October is Breast Cancer Awareness Month, an annual campaign to raise awareness about the impact of breast cancer. This year we want to focus on importance of early detection—testing for cancer before it spreads. Detecting breast cancer early allows for the best possibility of successful treatment. Here are three steps to early detection:
1. Breast self-awareness
Breast self-awareness can help you become familiar with how your breasts normally look and feel. Knowing this will help you identify any changes in your breasts that should be reported to your health care provider promptly. If you find a lump, schedule an appointment with your doctor, but don’t panic – most lumps are not cancer.
2. Yearly Well-Woman Exam
It is recommended that women visit their family physician or gynecologist each year for a Well-Woman Exam. In addition to a routine pelvic exam and pap smear, the doctor may perform a brief breast exam to check for abnormalities.
The Well-Woman Exam is a great opportunity for you to discuss with your health care provider any questions or concerns you have regarding your breast health. For example, your doctor may help you to determine the most appropriate personalized frequency for your early detection steps.
3. Yearly Mammogram after Age 50
In its early stages, breast cancer doesn’t usually cause symptoms. US Preventive Services Task Force recommends that women ages 50 and older get a mammogram every year. A mammogram is an X-ray of the breast. It is a safe way to detect cancerous tumors and other abnormal breast conditions, and women who have screening mammograms have a lower chance of dying from breast cancer than women who do not have screening mammograms.
Mammograms can detect cancer or other problems before a lump becomes large enough to be detected by touch. They provide an effective way to find breast cancer in its early stages when treatment is usually the most successful.
The decision to start screening mammography in women prior to age 50 years should be an individual one. Women who place a higher value on the potential benefit than the potential harms may choose to begin biennial screening between the ages of 40 and 49 years.

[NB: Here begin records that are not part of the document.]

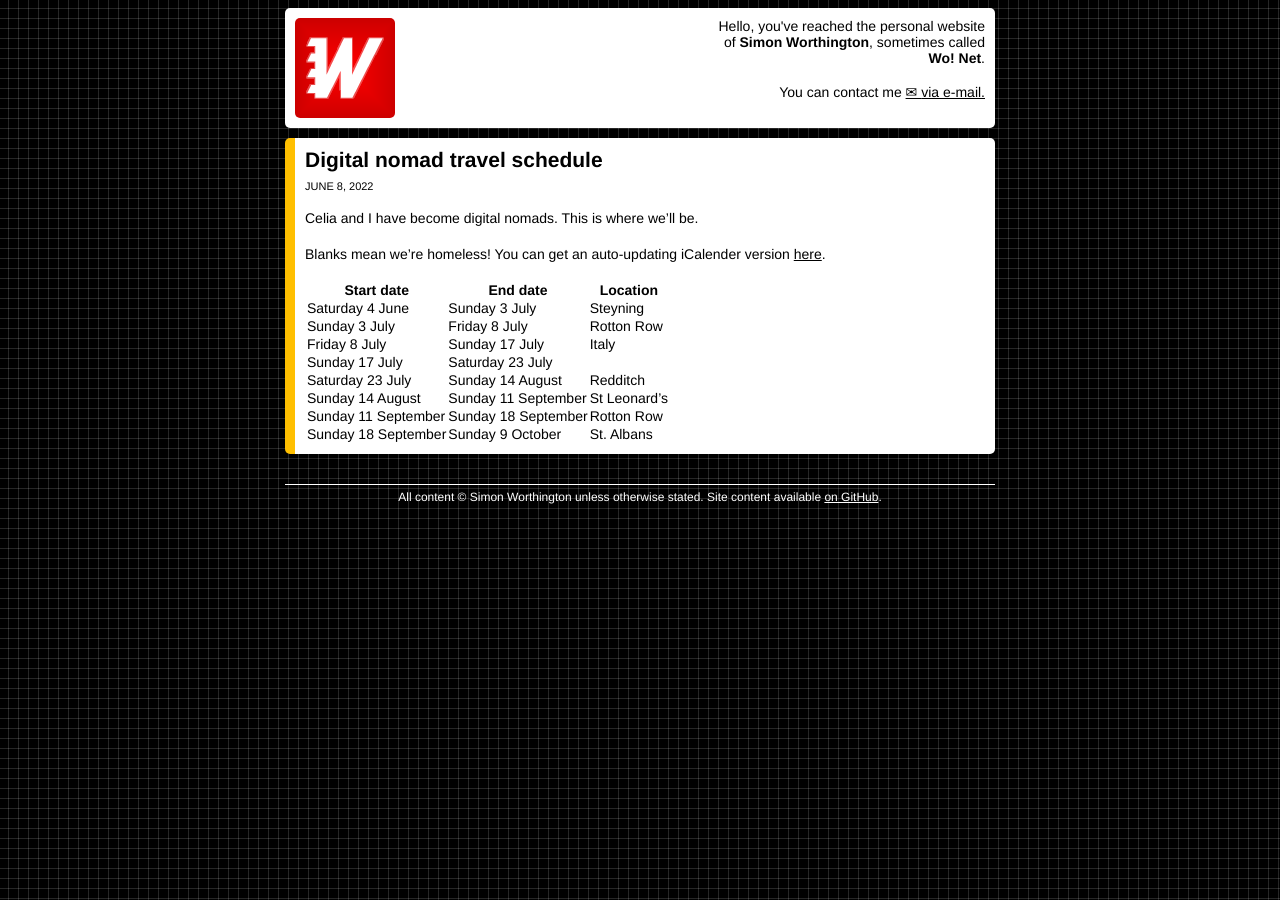
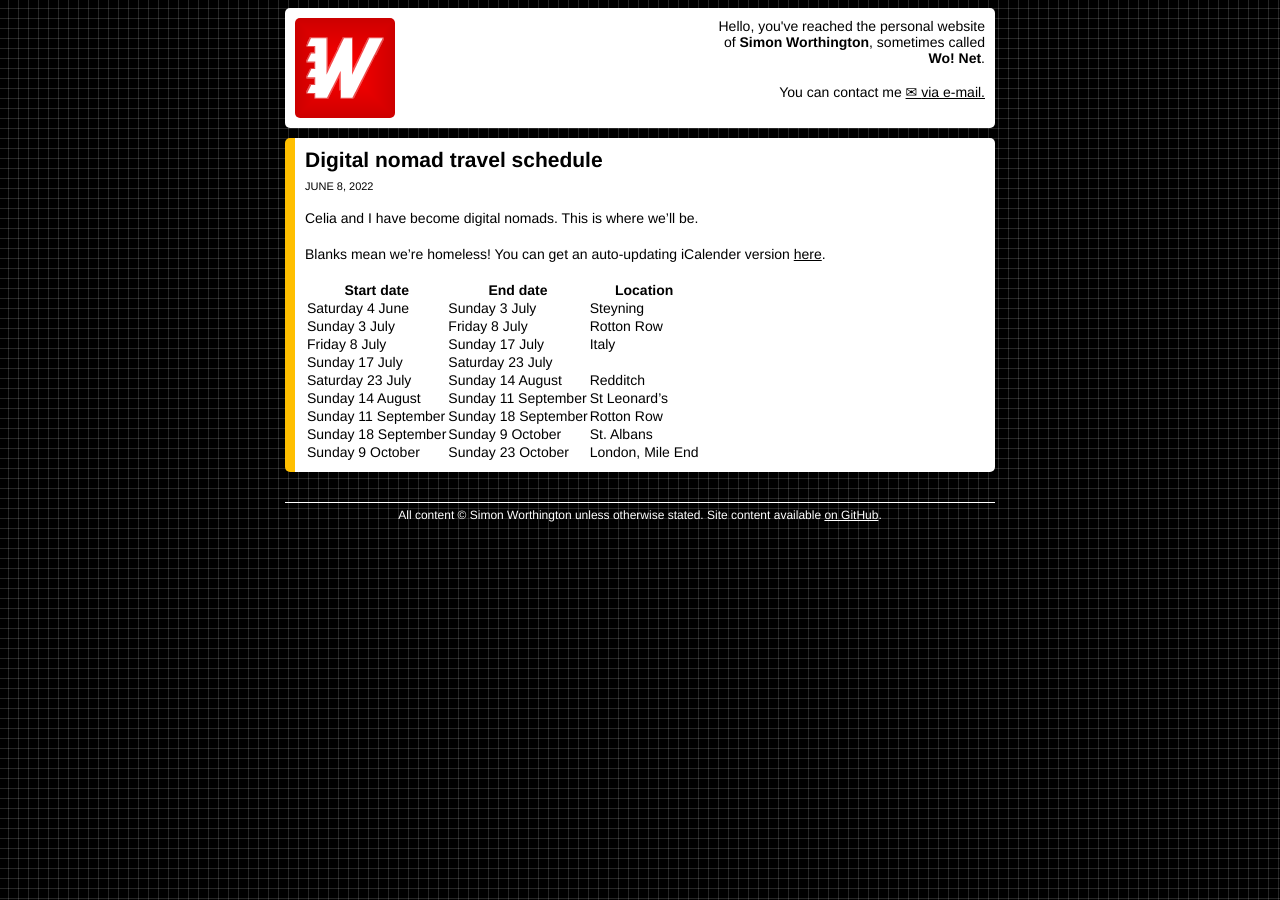
Before and after one commit to simonwo/simonwo.net, a Jekyll site: the page built from _posts/2022-06-08-travel-schedule.md, in a window 1280 px wide. Built offline with Jekyll 4.4.1, drawn with Linux system fonts in a browser that asks for light colours; comment, search, counter and statistics services are not loaded.

Commit message:
Add Mile End to schedule

```diff
--- a/_data/nomads.yml
+++ b/_data/nomads.yml
@@ -22,3 +22,6 @@
 - start: 2022-09-18
   end: 2022-10-09
   location: St. Albans
+- start: 2022-10-09
+  end: 2022-10-23
+  location: London, Mile End
```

To learn more about how to find a Primary Care Provider who can help you stay up to date on your breast cancer screenings, click here.